After reading the article, lots of question pops up in my head. Indeed, just as Ellen Bialyastok said, in the modern world which different countries getting more connected, bilingual became sort of a necessary skill in many circumstances, such as international business or travel industry. (2009)
As a foreigner, born and raised outside of America, which is a non- English environment, I can see it there might be a different value or point of view on bilingual. As English became the international language, Americans pretty much do not need a second language. It might sounds weird and offensive but my point is, to a Chinese guy like me, English is also a necessary language besides my First language. As the article mentioned, there are bilingual speaker that forced to be one and bilingual speaker that choose to be one. (2009) People who are forced are usually because of their parents speak a different language other than the language environment that the child are living in. People who choose to be one simply wants to learn a language and manage to master it. However I do think this thought are mostly focused on English based country. In my country, or city, which is Hong Kong, we are both choose and forced to be a bilingual speaker. We are all Cantonese speaker, which is also the only language we need if we stay in our region. However, because English is the international common language, we will have to learn it if we want to survive in the modern world. English, though is not our main language appears everywhere around my city. For example in the advertisement, on the can soup description or even on a simple toilet sign. What I want to say is that, although we are not forced to lean English like baby born in a bilingual family, we are still forced to learn the language because we need it for regular living actions. Still, technically we choose to become one. It might also be one of the reason Asian children have an impression that they are good at academic work.

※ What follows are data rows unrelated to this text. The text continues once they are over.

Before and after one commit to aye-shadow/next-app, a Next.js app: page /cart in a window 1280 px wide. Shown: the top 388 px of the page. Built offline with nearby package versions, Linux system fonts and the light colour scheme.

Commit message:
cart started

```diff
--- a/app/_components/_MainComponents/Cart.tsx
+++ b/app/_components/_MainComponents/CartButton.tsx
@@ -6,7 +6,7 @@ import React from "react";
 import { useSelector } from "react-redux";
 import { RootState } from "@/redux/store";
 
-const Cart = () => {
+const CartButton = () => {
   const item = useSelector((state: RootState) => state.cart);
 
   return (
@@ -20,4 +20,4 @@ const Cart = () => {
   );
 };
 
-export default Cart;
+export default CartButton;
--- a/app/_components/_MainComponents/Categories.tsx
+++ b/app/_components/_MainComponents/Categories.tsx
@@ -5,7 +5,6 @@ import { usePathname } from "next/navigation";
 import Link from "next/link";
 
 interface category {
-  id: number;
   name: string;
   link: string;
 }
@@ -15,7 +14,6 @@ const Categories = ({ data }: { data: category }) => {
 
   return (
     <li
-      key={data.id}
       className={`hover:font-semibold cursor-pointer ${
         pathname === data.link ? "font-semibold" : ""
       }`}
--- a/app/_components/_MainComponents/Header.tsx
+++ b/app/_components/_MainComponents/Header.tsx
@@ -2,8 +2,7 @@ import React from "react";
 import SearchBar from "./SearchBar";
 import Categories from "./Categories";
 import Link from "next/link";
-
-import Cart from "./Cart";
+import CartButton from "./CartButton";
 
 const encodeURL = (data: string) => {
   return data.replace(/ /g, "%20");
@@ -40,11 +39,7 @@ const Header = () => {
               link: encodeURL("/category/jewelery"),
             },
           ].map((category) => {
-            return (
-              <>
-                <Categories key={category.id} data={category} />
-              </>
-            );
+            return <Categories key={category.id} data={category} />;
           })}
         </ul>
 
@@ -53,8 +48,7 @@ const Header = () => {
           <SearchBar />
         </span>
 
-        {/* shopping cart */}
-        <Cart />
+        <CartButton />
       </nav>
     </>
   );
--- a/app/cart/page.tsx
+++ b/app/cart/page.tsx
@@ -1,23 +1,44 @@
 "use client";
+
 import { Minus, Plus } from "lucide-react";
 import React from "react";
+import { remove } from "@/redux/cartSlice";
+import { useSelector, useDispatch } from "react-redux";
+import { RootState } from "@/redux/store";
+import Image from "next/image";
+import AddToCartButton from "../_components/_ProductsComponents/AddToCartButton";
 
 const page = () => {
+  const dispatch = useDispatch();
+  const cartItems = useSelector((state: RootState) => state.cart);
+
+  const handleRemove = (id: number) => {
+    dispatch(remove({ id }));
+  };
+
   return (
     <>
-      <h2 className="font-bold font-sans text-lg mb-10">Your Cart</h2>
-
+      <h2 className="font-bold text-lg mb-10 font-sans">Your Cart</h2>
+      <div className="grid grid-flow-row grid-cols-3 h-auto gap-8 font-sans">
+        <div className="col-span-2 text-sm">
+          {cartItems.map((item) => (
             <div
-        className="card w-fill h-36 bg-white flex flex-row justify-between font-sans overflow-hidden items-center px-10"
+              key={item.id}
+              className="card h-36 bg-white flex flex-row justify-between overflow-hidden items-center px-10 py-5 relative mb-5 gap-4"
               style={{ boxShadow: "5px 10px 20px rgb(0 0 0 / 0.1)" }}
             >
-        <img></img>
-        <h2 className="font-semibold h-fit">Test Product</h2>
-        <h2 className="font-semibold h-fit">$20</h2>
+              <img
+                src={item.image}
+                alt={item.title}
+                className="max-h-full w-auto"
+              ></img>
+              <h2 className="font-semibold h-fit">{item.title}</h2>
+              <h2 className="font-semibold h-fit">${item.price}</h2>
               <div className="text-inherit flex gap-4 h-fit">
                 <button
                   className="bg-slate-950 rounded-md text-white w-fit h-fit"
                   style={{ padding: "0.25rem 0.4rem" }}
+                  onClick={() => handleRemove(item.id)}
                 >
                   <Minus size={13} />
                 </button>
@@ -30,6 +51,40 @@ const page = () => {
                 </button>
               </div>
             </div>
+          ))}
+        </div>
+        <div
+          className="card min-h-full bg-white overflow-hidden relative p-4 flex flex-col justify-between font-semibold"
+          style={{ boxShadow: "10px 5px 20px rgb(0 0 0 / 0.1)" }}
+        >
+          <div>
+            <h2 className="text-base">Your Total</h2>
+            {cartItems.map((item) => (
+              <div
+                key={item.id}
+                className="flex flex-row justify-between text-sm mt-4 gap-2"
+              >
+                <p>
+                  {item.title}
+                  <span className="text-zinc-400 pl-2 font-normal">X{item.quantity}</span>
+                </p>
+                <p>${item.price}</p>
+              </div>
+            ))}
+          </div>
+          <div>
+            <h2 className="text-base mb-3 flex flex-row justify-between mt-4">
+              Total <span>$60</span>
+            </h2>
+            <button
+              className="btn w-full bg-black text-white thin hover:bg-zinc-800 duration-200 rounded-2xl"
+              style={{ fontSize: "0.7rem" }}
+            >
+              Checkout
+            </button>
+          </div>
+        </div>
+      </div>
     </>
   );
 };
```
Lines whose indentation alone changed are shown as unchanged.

On a website call “bilingual parenting” stated that bilingualism actually can produce more grey matter in your brain which heavily affects the ability to learn. (2014)
Bialystok, E., Craik, F., Green, D., & Gollan, T. (2009). Bilingual Minds. Psychological Science in the Public Interest, 10(3), 89-129.
Ten amazing facts about bilingualism. (2014, April 1). Retrieved January 30, 2015, from http://bilingualparenting.com/2014/04/ten-amazing-facts-about-bilingualism/